Photo courtesy of Jamie In Bytown.
The Super Bowl, the Stanley Cup and now the World Cup are progressing before our very eyes, but residents of Canada will know all too well they are unable to wager single stake selections on any of the sporting events this summer. This is due to Bill C-290 remaining at a stand still by the Senate and it is fair to say the public are beginning to feel a little hard done by.
With an approximate 64% of the Canadian public supposedly backing the bill, it is hard to see why it has been left alone for the time being. But there are several reasons why: The immediate pessimists will point to the 1919 Black Sox scandal, which saw several players on the Chicago White Sox baseball team accused of intentionally losing the games in exchange for money in their World Series defeat to the Cincinnati Reds. Although on initial viewing this appears to be a clear reason not to pass Bill C-290, a second glance shows it may be beneficial to introduce wagering on singular selections.
Had this bill been in place back in 1919, unlike the one in place now which permits people to select three outcomes or more before betting, then these baseball players would likely have either been caught and apprehended by gambling regularity companies, or they would have placed their bets legally and again, ended up caught before they took to the field.
When contextualising this debate to the Super Bowl, the reason for passing Bill C-290 seems even more logical, as the event alone brings about estimated $90 million in wagering stakes and around $150 million in total economic activity. This in just one weekend dedicated to American Football!
The Canadian Gaming Association’s startling figures also suggest this bill needs to pass sooner rather than later, as they estimate Canadians currently bet in excess of $10 billion annually on sporting events through illegal bookies and a further $4 billion through offshore betting accounts. All gambling is far from the ‘hobby of kings’–it is still money contributing to Canadian economy, and losing it through offshore and illegal betting seems an easily resolved problem given the Bill is already in place.

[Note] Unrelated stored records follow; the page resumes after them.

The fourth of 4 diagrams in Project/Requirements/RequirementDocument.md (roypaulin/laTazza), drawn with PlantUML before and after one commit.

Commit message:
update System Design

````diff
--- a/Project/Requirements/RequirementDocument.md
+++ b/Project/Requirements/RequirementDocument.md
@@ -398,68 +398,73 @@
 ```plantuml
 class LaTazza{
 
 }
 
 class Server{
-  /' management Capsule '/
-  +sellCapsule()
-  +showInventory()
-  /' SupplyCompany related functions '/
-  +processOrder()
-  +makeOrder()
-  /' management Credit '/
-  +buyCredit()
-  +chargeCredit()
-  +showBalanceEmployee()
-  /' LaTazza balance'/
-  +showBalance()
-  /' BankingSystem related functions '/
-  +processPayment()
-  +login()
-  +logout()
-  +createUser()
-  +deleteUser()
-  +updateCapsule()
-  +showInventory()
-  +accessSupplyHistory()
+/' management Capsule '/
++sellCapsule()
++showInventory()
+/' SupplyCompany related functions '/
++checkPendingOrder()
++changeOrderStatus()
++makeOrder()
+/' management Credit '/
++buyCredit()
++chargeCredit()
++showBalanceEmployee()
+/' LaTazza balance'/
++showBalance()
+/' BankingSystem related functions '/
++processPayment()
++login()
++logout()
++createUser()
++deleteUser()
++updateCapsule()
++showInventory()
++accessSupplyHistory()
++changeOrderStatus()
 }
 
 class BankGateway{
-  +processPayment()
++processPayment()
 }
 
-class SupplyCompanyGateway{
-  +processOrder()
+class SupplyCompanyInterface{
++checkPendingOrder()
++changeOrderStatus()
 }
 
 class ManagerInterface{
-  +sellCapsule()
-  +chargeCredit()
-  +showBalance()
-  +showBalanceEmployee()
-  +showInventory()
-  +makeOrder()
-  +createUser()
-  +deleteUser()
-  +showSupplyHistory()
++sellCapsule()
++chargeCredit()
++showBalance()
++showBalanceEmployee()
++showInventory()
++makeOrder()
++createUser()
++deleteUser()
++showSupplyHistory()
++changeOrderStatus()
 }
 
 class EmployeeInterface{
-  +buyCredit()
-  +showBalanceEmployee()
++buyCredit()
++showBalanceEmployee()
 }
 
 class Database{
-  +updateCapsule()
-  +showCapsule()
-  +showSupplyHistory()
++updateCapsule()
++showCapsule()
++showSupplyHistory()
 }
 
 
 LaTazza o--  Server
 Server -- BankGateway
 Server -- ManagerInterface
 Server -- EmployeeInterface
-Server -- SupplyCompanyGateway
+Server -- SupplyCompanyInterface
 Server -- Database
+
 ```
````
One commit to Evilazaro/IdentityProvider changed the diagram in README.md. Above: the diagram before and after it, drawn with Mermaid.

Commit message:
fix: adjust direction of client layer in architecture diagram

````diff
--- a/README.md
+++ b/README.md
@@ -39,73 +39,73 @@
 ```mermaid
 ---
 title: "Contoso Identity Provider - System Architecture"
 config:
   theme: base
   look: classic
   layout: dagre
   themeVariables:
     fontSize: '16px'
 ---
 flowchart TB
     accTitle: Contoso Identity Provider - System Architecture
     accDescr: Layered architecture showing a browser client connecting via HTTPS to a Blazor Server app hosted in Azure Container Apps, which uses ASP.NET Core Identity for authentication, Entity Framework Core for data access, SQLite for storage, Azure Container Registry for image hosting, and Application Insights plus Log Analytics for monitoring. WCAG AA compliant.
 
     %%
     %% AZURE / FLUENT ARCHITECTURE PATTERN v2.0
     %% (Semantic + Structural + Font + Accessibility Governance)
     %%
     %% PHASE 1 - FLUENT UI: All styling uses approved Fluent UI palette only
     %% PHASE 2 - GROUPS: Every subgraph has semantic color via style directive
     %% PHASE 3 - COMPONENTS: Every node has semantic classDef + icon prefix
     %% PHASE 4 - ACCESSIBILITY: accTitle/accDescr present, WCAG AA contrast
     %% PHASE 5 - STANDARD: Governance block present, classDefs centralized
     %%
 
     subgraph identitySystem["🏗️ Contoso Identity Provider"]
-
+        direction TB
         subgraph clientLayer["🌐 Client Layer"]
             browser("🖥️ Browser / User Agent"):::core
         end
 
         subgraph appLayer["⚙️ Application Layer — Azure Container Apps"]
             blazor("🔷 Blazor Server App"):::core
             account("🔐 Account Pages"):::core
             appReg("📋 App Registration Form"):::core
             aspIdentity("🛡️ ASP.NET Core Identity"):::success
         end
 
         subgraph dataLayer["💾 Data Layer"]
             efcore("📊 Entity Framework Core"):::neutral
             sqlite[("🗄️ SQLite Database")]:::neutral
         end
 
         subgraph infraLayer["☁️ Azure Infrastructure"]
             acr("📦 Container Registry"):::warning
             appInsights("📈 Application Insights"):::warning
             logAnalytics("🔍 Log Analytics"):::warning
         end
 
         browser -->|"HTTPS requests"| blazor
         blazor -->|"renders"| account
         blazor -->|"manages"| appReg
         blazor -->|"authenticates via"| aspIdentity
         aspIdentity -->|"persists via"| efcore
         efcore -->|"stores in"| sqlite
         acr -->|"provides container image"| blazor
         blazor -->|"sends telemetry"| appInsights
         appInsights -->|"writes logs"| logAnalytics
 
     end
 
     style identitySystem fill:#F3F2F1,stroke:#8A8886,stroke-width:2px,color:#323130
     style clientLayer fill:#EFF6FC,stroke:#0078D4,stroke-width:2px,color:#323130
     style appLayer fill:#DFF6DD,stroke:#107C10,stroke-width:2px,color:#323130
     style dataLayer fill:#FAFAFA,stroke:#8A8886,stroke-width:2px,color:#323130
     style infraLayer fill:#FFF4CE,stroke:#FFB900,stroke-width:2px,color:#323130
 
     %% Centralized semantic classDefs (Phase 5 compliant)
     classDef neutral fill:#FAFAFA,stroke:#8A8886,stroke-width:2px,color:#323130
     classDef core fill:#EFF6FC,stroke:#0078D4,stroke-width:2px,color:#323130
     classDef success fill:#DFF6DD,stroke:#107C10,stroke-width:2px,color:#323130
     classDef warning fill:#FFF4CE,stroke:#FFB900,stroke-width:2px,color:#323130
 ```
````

Although sports wagering has been legal in Canada for decades now, it seems passing Bill C-290 is integral to the economic future of Canada, as such sums of money exiting the circulation and going to offshore economies instead is likely not beneficial nor sustainable. Although many will be opposed to legalizing single stake gambling, it may be the only choice Canada’s senate has if action is not taken soon.